Not all Laguiole is created equal. There are a number of Laguiole makers, each producing Laguiole ranges that differ in design, quality, colour and of course price.
This page provides guidance on how to select the best Laguiole for your money.
Is Laguiole a brand of cutlery? Is it genuine?
Traditionally, Laguiole refers to a type of knife, i.e. a pocket knife originally produced in the town of Laguiole in the Aveyron region of southern France. In modern times, the word Laguiole has become a generic term to describe a style of cutlery and is not restricted to any one maker, company, brand, trade name, or place of manufacture. As such, there is no real or fake Laguiole; only good and bad.
I already own Laguiole. How can I ensure that what I buy matches?
There are a number of makers that manufacture Laguiole. They all have their own Laguiole designs, styles and qualities. Therefore, if you are matching an existing Laguiole set, it is recommended that any additional sets be purchased from the same Laguiole maker.
Where is Laguiole made?
There are only a handful of makers that actually manufacture in Laguiole. One is called Laguiole en Aubrac. A single piece of Laguiole en Aubrac cutlery, e.g. one knife costs around $200. Such high-end manufacturers also manufacture in other countries.
A Laguiole set that is packaged in France can be labelled as “Made in France”. The item may have been made in France, Hungary, USA, China, Thailand or India and it may be high, medium or low quality. So “Made in France” is not a statement of quality. It simply tells you where the manufacturing was completed. Unlike a Swiss watch which is made to exacting Swiss government imposed standards there are no rules for manufacturing Laguiole.
The price often reflects the quality.
How do I care for my Laguiole?
Care information should be included with your Laguiole set. If not, check with the Laguiole maker or place of purchase. In general:
Acrylic (ABS) handles
Most ABS handles are dishwasher safe, but care should be taken not to use abrasive or citrus-based dishwashing powders or liquids as these may dull the bright colours. Also avoid using the intensive and pot cycle (hottest) of the dishwasher.
Timber handles must be washed by hand and dried thoroughly. Care should be taken not to use abrasive or citrus-based dishwashing powders or liquids as these may damage the timber handles. These knives are not dishwasher safe.

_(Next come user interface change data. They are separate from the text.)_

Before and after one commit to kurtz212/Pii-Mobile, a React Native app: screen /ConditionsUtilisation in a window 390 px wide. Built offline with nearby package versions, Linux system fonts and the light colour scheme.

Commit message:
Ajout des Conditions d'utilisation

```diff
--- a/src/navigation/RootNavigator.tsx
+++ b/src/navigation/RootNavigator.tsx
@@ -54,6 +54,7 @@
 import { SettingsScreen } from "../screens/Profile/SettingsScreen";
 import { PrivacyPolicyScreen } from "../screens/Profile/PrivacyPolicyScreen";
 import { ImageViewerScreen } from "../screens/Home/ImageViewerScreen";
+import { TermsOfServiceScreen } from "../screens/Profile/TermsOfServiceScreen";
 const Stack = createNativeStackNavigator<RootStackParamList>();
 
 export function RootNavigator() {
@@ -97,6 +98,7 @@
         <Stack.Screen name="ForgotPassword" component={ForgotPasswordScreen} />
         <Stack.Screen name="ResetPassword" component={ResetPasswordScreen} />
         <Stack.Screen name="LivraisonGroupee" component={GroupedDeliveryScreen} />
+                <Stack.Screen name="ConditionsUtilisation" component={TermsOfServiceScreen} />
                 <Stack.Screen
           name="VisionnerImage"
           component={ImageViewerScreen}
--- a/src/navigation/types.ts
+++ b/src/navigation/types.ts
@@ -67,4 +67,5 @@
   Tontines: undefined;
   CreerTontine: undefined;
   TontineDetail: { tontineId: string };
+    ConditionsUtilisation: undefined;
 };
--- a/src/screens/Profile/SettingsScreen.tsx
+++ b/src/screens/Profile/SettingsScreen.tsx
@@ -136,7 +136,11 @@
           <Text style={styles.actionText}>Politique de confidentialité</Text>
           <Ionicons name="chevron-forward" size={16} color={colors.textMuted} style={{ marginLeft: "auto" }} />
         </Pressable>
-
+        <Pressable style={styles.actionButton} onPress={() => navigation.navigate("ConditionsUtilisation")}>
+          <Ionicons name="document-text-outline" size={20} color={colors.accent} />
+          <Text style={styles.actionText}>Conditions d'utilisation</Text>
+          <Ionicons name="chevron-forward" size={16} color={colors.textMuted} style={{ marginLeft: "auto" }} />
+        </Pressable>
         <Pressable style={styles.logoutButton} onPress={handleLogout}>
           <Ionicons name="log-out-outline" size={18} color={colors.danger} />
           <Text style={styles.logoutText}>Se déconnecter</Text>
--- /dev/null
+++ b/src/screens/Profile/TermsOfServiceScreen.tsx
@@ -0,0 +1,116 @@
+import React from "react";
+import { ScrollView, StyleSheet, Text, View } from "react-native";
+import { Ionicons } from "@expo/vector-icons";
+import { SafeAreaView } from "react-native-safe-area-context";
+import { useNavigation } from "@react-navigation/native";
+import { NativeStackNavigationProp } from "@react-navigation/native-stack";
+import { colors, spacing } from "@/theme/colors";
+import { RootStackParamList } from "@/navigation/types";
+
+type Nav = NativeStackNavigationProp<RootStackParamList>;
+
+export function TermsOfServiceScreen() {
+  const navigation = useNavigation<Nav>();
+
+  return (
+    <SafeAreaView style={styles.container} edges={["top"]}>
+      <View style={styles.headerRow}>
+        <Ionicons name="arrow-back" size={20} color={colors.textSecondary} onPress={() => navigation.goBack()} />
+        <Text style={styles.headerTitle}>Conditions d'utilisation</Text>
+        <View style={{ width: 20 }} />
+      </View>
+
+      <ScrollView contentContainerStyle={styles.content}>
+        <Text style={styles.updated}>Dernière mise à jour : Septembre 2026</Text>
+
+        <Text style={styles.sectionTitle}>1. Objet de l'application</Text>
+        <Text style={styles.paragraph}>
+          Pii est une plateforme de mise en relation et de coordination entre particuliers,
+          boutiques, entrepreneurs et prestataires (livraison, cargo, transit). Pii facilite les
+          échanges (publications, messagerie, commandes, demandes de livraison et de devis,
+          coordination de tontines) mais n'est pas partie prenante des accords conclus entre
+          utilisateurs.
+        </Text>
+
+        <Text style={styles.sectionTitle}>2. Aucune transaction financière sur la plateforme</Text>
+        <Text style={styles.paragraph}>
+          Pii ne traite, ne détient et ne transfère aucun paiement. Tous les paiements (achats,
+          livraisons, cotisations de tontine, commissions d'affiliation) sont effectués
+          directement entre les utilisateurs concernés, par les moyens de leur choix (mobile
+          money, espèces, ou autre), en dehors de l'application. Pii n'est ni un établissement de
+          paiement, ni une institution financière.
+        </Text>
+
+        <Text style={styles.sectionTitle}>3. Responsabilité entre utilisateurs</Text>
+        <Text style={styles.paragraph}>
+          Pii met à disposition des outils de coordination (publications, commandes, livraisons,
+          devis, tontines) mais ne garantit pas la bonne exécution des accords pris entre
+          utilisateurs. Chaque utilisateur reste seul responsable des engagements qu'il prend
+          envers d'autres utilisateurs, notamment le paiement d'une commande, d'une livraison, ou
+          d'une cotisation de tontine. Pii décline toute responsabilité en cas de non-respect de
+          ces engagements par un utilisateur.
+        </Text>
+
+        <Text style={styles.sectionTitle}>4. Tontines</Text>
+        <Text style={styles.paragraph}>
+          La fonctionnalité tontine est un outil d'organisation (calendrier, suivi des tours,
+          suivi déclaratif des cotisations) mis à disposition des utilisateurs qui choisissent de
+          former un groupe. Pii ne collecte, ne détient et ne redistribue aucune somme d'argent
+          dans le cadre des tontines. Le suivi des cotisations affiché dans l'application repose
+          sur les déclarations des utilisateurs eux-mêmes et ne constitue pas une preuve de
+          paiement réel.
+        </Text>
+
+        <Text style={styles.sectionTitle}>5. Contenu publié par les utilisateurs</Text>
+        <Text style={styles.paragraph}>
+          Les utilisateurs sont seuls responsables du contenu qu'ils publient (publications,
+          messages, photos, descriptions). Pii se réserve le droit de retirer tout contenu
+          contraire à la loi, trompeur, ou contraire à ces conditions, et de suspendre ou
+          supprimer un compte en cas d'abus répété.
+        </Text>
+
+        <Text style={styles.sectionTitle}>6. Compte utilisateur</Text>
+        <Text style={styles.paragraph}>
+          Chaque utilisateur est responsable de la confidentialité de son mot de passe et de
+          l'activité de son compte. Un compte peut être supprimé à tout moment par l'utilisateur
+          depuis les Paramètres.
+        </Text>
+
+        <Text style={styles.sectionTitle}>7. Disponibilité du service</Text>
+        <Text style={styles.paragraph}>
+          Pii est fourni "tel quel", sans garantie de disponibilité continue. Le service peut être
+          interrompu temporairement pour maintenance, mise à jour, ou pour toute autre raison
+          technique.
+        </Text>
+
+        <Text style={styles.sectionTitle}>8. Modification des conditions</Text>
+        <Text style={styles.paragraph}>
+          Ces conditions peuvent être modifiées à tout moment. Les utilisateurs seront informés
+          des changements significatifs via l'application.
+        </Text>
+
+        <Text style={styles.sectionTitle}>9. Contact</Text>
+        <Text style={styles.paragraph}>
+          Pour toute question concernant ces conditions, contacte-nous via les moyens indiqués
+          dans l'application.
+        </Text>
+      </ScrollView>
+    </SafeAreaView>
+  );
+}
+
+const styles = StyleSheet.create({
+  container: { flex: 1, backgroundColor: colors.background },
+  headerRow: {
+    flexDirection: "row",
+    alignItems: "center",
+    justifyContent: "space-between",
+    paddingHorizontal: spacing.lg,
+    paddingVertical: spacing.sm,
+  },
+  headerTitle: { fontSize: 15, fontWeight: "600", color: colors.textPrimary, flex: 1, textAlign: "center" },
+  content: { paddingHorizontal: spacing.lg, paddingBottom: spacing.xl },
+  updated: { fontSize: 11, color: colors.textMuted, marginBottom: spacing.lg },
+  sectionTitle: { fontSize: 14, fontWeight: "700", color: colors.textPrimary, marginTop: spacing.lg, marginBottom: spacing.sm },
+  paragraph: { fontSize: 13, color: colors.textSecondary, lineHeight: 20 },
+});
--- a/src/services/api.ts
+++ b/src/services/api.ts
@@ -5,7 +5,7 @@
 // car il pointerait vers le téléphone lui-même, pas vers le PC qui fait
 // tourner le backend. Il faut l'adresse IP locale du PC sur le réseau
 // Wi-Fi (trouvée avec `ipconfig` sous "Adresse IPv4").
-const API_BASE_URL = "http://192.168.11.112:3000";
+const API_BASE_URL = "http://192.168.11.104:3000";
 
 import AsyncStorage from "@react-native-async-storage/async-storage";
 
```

In some rare cases, the stainless steel components of some cutlery pieces may become discoloured and exhibit a rust-like appearance after being washed in the dishwasher. This is not due to faulty cutlery; rather it is caused by other metal items in the dishwasher or the dishwasher itself. This is known as “electrolysis”. If this occurs, dishwasher manufacturers recommend regular cleaning of the dishwasher with a dishwasher cleaner. They also advise that it is best to start the dishwasher on the pot cycle and then add the cleaner 10 minutes after it starts. It is also recommended that all items be rinsed before placing them in the dishwasher and avoid the use of detergents containing citrus and highly chlorinated water.
The discolouration can be removed with a baking soda / water mix dipped in a cotton rag.
What do I need to consider when buying Laguiole?
As with most purchases, discernment regarding materials, craftsmanship and business practices ensure customer satisfaction.
In the marketplace, Laguiole products come in all levels of quality. The key things to consider when buying Laguiole are described below. If you are uncertain about these, check with the Laguiole maker or place of purchase before you buy.
The price often reflects the quality. Laguiole cutlery priced at under $3 a piece is regarded as sub-standard “picnic-set” quality and should be used infrequently as these pieces end up disintegrating with frequent use.
The thicker the stainless steel the better the quality – it will last longer and resist breaking. Anything below 1.5mm will flex when used and possibly cause the handles to crack. Thicker stainless steel also allows for a deeper mirror-like polish. The recommended stainless steel gauge is 1.8mm or greater. This is similar to the thickness of a house key. The Louis Thiers standard is 2.5mm; the Andre Aubrac standard is 1.8mm.
The bee insignia represents Laguiole and is displayed on each piece of Laguiole cutlery. Bees come in varying styles and sizes. Some may even be laser-etched onto a piece. Many Laguiole items have poor quality bees. This may also indicate that the cutlery itself is poorly made. High quality Laguiole pieces have moulded bees. The Louis Thiers and Andre Aubrac bee is moulded.
It is important that any cutlery used to serve food has passed the TV Rheinland GRAS (FDA) or equivalent food safety test. All Louis Thiers and Andre Aubrac cutlery has passed these food safety tests.
Acrylic (ABS) handles
ABS handles are moulded. There should not be any evidence of the joins of the mould or cracks in the ABS. The join between the ABS handle and the stainless steel blade should be smooth and without gaps.
Being an organic product, the timber handle of each piece of cutlery will be unique. There should however not be any flaws in the timber. The join between the timber handle and the stainless steel blade should be smooth and without gaps.
High quality Laguiole sets come with a full replacement warranty of at least 24 months.